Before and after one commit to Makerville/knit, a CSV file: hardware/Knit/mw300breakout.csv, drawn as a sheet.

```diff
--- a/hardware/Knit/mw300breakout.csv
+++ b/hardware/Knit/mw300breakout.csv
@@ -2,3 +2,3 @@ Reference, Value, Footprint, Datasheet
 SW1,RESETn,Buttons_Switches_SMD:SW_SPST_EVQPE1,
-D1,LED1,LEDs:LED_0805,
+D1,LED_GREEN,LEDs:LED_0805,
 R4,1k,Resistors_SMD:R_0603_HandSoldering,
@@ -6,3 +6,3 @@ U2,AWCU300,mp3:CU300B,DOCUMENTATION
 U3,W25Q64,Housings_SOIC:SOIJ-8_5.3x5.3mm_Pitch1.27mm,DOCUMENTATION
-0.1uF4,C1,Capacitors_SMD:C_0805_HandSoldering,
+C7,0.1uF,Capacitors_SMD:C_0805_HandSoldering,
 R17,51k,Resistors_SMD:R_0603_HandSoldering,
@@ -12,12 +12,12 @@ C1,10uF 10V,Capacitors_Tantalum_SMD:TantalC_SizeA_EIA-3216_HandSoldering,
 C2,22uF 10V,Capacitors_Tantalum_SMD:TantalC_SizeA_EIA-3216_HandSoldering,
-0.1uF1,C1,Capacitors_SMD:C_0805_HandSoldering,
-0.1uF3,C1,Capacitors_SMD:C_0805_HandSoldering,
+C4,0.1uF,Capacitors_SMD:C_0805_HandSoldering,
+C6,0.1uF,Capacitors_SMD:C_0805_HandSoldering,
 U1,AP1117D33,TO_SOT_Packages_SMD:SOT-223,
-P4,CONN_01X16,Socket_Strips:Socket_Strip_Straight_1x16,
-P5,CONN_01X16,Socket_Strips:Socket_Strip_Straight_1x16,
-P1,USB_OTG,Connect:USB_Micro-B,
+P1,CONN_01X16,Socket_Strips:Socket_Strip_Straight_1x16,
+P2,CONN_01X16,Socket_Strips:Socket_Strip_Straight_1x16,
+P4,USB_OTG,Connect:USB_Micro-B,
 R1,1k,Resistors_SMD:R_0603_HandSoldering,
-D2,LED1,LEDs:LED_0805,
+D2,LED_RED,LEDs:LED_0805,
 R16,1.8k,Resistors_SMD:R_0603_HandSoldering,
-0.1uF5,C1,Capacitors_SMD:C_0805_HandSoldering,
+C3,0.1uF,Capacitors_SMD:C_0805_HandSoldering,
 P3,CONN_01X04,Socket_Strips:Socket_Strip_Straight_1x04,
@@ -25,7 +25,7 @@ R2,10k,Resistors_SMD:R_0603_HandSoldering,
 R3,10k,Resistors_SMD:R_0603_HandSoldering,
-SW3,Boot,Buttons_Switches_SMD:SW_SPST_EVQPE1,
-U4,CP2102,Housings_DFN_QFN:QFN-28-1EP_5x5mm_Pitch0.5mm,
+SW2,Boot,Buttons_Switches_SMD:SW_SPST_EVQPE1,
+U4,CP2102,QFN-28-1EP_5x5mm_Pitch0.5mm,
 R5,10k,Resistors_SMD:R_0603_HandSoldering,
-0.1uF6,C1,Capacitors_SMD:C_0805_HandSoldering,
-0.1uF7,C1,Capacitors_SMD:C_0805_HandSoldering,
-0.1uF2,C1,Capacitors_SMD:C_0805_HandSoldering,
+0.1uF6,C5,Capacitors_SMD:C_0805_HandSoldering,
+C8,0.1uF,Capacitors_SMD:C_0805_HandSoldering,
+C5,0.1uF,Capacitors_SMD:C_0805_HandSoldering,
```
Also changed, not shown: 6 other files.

*THE TASK*
The answer should be one number, the count of lines in this material that include the word "Knit".

*ANSWER*
3